For example, there’s a chapter about Alice, a free online download that Pausch helped develop that teaches people how to program animation. Being fairly computer illiterate myself, I was happy to learn about this and have already set it up on my own hard drive. He also has some good advice about using Girl Scout thin mint cookies to help people be productive with you, and to build relationships by expressing gratitude. It’s a great idea, and next year I’ll stock up on those cookies.
There’s even a chapter on time management (see, I told you it was like The Seven Habits).
But if it’s not a syrupy Hallmark card, neither is it a cold-blooded textbook. Pausch has an engaging, accessible style that lends itself well to this kind of counsel; at one point he writes, “this is just the stuff that worked for me.” No heavy-handed pontificating here. His many anecdotes are clever and his constant self-deprecating humor is often laugh-out-loud funny.
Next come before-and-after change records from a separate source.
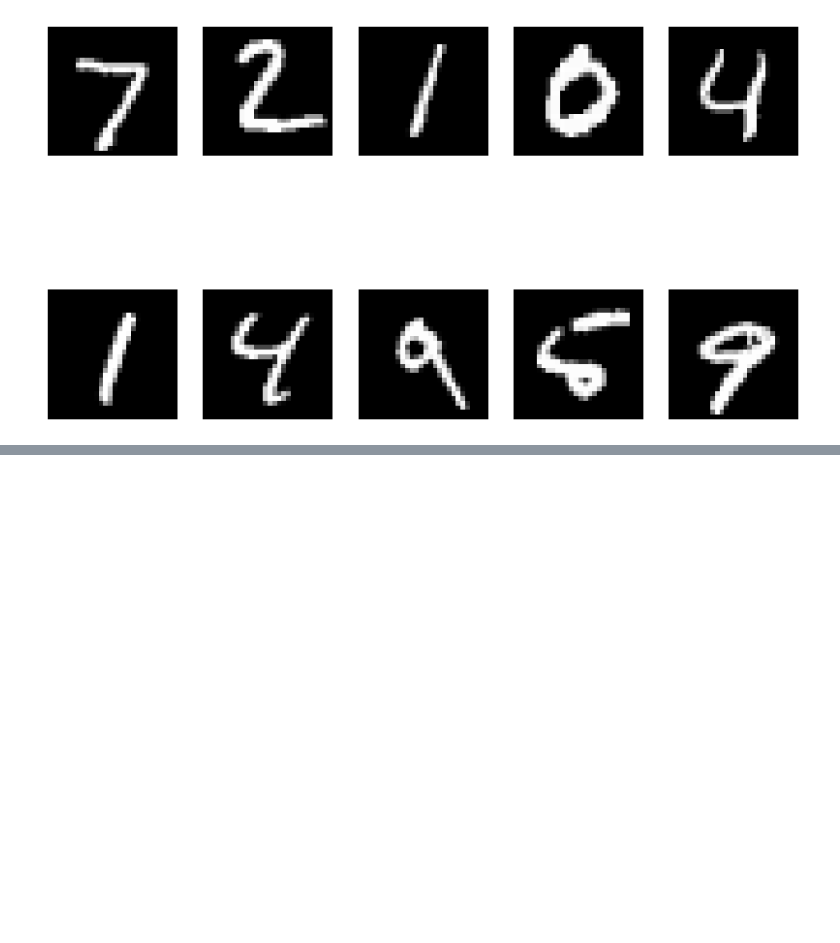
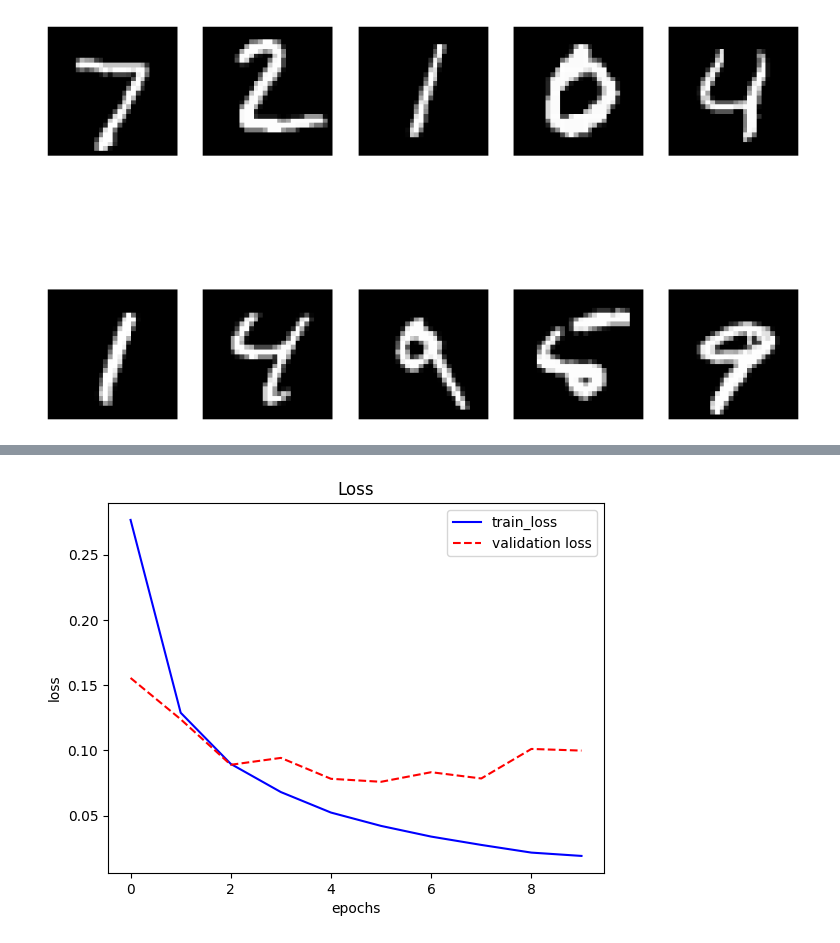
Before and after one commit to whatnews72/----, a Jupyter notebook: minst_classification_by_hand_ipynb의_사본.ipynb, the cells around one changed output, grey strips where cells are left out. Cells and saved outputs as stored; diff of their text form; code cells hidden in the pictures; blank space fills up the shorter version.

```diff
--- a/minst_classification_by_hand_ipynb의_사본.ipynb
+++ b/minst_classification_by_hand_ipynb의_사본.ipynb
@@ -131,0 +138,4 @@ plt.show()
+# %%
+t_train = tf.keras.utils.to_categorical(y_train, num_classes=10)
+
+t_test = tf.keras.utils.to_categorical(y_test, num_classes=10)
@@ -131,0 +144,11 @@ plt.show()
+# %%
+model = tf.keras.Sequential()
+
+model.add(tf.keras.layers.Flatten(input_shape=(28, 28)))
+
+model.add(tf.keras.layers.Dense(100, activation='relu'))
+
+model.add(tf.keras.layers.Dense(10, activation='softmax'))
+# %%
+model.compile(optimizer=tf.keras.optimizers.Adam(learning_rate=1e-3), loss='categorical_crossentropy', metrics=['accuracy'])
+model.summary()
@@ -131,0 +171,2 @@ plt.show()
+# %%
+hist = model.fit(x_train, t_train, epochs=10, batch_size=32, validation_data=(x_test, t_test))
@@ -131,0 +194,10 @@ plt.show()
+# %%
+plt.title('Loss')
+plt.xlabel('epochs')
+plt.ylabel('loss')
+plt.plot(hist.history['loss'], 'b-', label='train_loss')
+plt.plot(hist.history['val_loss'], 'r--', label='validation loss')
+plt.legend(loc='best')
+plt.show()
+# %% [output]
+[figure, added]
```
Also changed, not shown: parts of 9 cells of this notebook.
So when you read The Last Lecture, you might need a box of tissues, but I sure didn’t. What I did need was some paper for taking notes on Pausch’s many great ideas for working hard and enjoying it, and an eraser to get rid of the scribbles I made while laughing at his story of painting his childhood bedroom…very poorly.
This book is a testament to how much Pausch achieved in life, and how he did it. The book itself is a worthy accomplishment, one whose lessons are worth imitating, and a monument to a life well lived.